== YOUR ASSIGNMENT ==
Lines with the word "startPlaying": copy all of them from the entries below.

====================

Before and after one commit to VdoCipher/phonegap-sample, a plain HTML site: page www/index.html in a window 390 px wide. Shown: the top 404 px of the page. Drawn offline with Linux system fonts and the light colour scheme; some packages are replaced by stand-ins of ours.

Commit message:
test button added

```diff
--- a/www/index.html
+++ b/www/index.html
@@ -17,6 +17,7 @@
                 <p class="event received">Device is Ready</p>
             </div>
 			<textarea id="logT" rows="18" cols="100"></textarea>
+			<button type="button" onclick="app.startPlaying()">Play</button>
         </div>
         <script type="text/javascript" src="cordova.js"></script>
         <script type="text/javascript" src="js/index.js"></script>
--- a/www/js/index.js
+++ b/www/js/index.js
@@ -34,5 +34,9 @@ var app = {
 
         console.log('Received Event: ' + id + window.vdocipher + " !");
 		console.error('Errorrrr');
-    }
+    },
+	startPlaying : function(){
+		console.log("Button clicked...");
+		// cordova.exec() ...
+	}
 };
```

====================

== THE COMPLETED TASK ==
+			<button type="button" onclick="app.startPlaying()">Play</button>
+	startPlaying : function(){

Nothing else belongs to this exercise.